Gastro-oesophageal cancer presents late; reliable indicators for the presence of disease are still to be found, although the association with reflux disease has been confirmed recently.2 The young present with advanced disease and, as reported by Bowry and colleagues,3 quickly progress to end stage disease. Our referral bias does not explain this effect. We chose to look at patients under 50 years in detail, particularly as this is the proposed increase to the BSG guidelines. The BSG guidelines use 45 years to restrict access, suggesting endoscopy in those patients older than 45 years with new onset dyspepsia and only in younger patients with alarm symptoms. Guidelines issued by the UK Department of Health4 state that 55 years of age is the cut off for referral, with at least one high risk factor or new onset dyspepsia. Local Cancer Networks can allow 50 or 45 years as a cut off. In our unit, increasing the age to 50 years for patients with new dyspepsia will clearly disadvantage patients when the potential life saving window is made even smaller.

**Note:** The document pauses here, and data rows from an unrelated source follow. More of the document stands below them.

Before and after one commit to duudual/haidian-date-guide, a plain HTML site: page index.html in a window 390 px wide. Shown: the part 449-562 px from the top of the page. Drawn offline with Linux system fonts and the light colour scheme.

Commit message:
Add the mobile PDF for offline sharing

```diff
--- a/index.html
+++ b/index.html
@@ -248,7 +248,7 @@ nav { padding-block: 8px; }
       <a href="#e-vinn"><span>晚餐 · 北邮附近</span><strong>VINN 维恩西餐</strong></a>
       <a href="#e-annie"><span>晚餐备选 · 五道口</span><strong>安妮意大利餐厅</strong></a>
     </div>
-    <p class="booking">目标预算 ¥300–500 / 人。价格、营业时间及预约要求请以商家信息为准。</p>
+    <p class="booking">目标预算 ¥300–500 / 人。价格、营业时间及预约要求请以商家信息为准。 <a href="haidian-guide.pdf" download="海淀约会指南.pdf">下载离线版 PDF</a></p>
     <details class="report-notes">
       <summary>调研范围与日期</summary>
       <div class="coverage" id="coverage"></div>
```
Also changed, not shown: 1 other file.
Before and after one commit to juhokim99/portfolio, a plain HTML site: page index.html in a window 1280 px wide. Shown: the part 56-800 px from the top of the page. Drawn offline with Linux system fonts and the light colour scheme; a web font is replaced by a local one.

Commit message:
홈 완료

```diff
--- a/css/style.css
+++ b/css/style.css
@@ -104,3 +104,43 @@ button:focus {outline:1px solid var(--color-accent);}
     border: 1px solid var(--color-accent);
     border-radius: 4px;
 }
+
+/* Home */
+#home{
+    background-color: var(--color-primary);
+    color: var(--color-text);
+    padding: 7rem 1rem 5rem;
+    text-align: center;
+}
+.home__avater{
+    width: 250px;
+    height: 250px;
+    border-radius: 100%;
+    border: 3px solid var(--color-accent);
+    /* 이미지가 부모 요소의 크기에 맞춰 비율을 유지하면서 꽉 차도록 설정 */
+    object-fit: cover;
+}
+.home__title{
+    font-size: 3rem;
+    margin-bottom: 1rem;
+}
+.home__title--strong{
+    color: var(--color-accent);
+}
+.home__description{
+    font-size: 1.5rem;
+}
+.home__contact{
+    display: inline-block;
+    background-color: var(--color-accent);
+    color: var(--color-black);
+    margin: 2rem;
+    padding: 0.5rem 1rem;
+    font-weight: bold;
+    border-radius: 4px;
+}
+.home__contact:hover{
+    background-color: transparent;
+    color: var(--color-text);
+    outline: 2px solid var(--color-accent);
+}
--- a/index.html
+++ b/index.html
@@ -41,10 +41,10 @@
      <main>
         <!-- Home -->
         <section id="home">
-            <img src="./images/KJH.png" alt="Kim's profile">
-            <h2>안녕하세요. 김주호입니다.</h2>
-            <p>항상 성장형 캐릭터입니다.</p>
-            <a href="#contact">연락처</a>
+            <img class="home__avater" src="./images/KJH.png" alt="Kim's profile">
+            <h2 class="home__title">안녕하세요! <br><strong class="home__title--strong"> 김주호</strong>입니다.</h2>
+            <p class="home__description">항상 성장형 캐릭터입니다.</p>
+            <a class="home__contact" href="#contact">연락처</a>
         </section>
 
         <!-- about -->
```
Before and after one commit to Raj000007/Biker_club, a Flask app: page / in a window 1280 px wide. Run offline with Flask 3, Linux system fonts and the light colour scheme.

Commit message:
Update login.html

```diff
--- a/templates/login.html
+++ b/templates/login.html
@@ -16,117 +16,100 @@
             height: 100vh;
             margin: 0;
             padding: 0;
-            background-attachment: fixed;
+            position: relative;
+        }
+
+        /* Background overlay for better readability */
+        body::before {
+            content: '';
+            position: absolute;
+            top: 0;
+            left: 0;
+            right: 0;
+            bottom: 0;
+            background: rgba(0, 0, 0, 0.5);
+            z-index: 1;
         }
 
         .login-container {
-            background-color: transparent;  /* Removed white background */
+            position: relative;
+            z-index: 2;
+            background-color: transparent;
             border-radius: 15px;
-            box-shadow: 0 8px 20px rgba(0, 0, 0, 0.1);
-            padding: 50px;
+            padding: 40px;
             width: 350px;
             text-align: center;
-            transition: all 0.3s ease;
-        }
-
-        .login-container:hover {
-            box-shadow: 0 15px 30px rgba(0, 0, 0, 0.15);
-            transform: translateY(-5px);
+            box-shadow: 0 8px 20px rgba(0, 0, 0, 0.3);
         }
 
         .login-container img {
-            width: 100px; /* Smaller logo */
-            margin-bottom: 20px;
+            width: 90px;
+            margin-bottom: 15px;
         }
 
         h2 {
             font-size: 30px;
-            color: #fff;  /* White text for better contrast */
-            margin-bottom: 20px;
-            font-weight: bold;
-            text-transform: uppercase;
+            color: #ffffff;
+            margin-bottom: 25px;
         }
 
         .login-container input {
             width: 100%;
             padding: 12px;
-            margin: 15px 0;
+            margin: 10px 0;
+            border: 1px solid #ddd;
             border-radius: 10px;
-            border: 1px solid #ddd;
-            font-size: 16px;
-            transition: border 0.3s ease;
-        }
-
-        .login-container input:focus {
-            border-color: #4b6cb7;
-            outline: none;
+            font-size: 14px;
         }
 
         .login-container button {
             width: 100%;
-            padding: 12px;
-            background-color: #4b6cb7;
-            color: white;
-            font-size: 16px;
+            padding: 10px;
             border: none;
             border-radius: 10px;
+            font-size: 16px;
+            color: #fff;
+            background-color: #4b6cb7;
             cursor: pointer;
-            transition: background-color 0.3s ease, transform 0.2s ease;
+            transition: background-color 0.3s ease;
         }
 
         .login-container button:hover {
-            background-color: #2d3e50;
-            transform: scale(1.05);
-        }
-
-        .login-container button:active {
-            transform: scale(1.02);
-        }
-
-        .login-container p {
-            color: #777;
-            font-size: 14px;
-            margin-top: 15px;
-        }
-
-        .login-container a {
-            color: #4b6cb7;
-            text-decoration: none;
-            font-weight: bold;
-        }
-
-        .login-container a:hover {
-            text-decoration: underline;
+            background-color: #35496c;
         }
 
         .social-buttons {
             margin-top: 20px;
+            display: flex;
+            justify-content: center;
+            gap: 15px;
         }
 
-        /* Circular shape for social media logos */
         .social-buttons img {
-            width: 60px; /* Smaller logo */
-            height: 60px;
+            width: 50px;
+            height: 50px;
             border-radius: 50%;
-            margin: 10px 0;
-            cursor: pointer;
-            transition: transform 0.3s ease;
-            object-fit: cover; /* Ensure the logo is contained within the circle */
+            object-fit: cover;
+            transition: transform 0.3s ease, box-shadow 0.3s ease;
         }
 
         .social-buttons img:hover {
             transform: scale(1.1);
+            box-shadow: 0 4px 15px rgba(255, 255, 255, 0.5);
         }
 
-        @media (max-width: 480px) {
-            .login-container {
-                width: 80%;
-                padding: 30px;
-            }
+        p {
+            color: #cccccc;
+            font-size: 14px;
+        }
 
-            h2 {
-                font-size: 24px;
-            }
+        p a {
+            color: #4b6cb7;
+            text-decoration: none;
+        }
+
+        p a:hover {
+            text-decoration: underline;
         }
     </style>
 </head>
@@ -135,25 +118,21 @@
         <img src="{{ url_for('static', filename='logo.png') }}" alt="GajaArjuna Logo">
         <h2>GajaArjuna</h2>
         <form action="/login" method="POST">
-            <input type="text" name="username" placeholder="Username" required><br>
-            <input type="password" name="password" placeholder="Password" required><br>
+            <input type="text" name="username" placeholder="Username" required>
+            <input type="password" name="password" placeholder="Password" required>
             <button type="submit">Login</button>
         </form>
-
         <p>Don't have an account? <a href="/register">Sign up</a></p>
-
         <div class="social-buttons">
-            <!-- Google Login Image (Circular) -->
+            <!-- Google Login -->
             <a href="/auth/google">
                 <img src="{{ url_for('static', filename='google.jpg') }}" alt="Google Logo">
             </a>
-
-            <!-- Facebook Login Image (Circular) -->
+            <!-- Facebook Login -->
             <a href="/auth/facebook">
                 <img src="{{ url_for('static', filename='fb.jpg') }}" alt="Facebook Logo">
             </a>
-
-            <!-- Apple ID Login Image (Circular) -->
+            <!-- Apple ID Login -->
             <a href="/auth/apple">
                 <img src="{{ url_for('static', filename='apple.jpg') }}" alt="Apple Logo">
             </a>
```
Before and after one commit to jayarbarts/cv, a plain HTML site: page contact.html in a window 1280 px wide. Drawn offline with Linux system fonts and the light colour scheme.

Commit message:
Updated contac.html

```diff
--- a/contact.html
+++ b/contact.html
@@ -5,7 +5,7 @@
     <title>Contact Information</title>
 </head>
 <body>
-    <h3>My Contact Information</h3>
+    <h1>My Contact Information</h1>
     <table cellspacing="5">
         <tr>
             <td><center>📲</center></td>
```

Reflux often precedes the development of oesophageal carcinoma. Is relief of symptoms using medical treatment enough to prevent malignant change or may it even mask a developing tumour? Access to endoscopy needs to be improved in young patients who present with intermittent dyspepsia if early diagnosis is to be made. The development of more sophisticated endoscopic modalities will also make inroads into achieving earlier diagnosis. Without prevention or early diagnosis in this group there is unlikely to be any progress made to extending the lives of these patients.
Our data do not prove that early endoscopy would actually save these patients from a certain death. What it clearly demonstrates is that using the current guidelines, our small region allows 30 of 38 patients under 50 years in a three year period to die of oesophageal or gastric carcinoma. Nationally, this translates into a major failure to adequately diagnose and treat oesophagogastric cancer in young people. The guidelines of diagnosis fail. A screening method is urgently needed for this rapidly increasing cancer problem. Standard endoscopy is too cumbersome and expensive; new technologies may change our whole approach.
We would like to thank our colleagues, Mr John Bancewicz and Ms Laura Formela, Consultant Upper GI Surgeons, for allowing us to include their patients in this report.